After spending our last week in northern Vietnam, Kelsey and I have finally arrived at our final stop in Hong Kong, where we’ve initiated the re-Westernization process before heading home. Nearly two months of traveling through third-world countries has made four days in Hong Kong a blissful vacation from questionable food ingredients, frustrating language barriers and unspeakable toilet conditions. A perfect collide of Eastern and Western cultures, Hong Kong has been incredible; Kelsey and I have agreed that if we were single, we’d both be canceling our return flights home.

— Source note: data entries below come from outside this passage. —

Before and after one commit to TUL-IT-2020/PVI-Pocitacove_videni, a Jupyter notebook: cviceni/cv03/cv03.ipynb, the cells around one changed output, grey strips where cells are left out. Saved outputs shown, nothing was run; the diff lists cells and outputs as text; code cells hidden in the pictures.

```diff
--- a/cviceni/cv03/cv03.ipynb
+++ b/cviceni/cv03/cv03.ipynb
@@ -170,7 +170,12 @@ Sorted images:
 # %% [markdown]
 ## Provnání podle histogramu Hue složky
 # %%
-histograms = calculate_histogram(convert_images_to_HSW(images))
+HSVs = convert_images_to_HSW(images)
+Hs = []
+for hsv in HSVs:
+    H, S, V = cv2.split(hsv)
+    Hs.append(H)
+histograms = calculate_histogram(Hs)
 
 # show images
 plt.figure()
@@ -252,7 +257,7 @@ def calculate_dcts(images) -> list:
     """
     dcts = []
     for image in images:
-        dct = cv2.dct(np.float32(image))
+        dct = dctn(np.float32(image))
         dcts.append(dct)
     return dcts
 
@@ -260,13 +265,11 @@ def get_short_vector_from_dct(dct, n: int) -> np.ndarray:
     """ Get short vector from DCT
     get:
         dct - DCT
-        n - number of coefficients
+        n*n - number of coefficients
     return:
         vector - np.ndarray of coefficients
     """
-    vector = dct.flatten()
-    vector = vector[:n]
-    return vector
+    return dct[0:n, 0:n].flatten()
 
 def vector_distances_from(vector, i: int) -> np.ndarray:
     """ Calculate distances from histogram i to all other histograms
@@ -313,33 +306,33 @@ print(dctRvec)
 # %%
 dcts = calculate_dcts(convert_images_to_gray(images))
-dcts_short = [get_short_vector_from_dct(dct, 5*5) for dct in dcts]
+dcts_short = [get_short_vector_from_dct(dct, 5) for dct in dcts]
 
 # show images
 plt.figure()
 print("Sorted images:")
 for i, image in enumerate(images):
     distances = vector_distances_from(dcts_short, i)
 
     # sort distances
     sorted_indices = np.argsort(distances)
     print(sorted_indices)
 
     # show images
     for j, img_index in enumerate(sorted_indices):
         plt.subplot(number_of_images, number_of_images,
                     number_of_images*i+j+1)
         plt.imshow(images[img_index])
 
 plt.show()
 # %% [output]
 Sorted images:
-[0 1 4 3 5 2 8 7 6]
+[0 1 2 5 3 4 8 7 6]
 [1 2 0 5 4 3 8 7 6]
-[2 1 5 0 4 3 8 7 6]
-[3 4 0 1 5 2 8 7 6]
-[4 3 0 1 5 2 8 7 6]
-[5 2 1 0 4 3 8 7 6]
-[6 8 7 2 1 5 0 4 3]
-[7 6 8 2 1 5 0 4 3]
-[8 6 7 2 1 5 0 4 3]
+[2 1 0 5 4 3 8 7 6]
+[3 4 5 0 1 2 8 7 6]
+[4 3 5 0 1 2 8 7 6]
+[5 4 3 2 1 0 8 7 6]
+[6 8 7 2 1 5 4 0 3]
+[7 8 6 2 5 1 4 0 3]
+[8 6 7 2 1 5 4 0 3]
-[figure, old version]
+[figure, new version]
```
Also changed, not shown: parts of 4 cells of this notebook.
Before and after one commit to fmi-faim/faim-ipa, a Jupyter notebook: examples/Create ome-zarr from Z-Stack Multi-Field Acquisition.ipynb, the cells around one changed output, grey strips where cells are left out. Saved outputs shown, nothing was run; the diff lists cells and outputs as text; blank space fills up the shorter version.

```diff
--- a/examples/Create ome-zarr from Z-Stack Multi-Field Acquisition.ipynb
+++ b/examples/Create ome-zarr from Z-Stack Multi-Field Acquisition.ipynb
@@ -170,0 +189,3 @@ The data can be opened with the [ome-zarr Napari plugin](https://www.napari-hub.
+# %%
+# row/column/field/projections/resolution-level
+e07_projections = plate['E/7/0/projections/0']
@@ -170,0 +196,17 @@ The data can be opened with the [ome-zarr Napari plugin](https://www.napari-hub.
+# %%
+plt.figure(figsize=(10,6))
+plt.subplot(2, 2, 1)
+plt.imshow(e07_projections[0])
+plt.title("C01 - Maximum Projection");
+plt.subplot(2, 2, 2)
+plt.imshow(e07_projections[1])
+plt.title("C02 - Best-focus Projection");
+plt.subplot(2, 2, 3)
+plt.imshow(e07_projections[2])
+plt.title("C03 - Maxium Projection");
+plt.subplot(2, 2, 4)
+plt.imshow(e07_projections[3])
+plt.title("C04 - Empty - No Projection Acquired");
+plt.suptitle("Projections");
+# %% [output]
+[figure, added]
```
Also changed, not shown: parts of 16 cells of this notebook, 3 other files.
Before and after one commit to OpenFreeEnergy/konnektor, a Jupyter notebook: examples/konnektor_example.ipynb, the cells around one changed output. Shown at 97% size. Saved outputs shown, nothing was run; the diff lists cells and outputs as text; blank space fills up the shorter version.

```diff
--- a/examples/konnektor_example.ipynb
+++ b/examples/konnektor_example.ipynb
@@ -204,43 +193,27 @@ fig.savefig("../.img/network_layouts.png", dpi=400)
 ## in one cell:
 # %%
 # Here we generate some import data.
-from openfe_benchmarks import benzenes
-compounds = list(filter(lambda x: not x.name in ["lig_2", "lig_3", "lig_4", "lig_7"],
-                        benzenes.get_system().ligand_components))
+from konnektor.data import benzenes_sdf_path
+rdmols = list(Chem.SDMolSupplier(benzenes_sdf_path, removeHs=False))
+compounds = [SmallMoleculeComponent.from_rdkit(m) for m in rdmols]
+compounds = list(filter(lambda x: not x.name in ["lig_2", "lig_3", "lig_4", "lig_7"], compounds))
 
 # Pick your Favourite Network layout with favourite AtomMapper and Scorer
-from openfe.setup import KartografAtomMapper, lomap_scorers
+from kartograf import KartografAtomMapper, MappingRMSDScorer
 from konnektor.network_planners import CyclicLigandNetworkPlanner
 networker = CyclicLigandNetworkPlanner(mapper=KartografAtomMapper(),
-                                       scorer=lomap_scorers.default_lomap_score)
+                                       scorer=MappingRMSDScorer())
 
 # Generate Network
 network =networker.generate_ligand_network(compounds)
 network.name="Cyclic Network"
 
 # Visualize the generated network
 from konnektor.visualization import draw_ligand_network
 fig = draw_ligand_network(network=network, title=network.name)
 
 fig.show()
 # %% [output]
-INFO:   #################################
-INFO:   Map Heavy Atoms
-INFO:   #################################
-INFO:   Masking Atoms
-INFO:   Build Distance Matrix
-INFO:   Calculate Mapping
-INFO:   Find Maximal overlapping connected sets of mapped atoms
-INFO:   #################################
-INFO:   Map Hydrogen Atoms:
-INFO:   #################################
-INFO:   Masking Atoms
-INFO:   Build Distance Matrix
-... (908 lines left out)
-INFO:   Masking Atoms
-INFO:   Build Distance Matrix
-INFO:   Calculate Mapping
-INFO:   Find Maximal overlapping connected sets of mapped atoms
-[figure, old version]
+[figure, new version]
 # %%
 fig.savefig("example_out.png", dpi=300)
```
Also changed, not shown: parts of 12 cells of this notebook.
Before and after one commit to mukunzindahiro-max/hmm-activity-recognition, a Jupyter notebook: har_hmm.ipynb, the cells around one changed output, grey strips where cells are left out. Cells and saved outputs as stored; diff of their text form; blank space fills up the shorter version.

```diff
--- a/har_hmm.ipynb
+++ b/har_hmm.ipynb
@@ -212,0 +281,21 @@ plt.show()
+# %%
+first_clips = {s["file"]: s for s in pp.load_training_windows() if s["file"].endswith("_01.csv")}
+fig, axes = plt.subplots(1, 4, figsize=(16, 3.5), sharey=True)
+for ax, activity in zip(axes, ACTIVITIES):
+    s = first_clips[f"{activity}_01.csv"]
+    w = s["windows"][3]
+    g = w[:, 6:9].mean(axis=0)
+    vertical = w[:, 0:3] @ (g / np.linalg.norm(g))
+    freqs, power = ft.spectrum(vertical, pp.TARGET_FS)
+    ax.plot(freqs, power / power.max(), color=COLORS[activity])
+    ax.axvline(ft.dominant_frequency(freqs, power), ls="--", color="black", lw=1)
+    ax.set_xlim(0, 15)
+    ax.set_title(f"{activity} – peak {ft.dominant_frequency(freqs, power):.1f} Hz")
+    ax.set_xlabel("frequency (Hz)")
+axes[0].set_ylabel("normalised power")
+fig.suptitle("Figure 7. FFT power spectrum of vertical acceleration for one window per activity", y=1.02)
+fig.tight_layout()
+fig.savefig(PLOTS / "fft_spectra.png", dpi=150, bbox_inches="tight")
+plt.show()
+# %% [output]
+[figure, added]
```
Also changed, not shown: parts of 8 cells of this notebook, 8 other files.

At times the transition has been startling: Public transportation?! Huh? Where are all of the crazy Vietnamese women dragging us into their shops? And why are there not entire families living in the back of the restaurants? Driving in from the airport, our mouths hung agape as we marveled at the beautiful buildings along the waterfront. “What are those luxurious structures?!” we asked our cab driver. “Government housing,” he replied. Projects! Yep, definitely been traveling for too long. Luckily we have a couple more days in Hong Kong to better prepare us for our release back into the Western world. America here we come!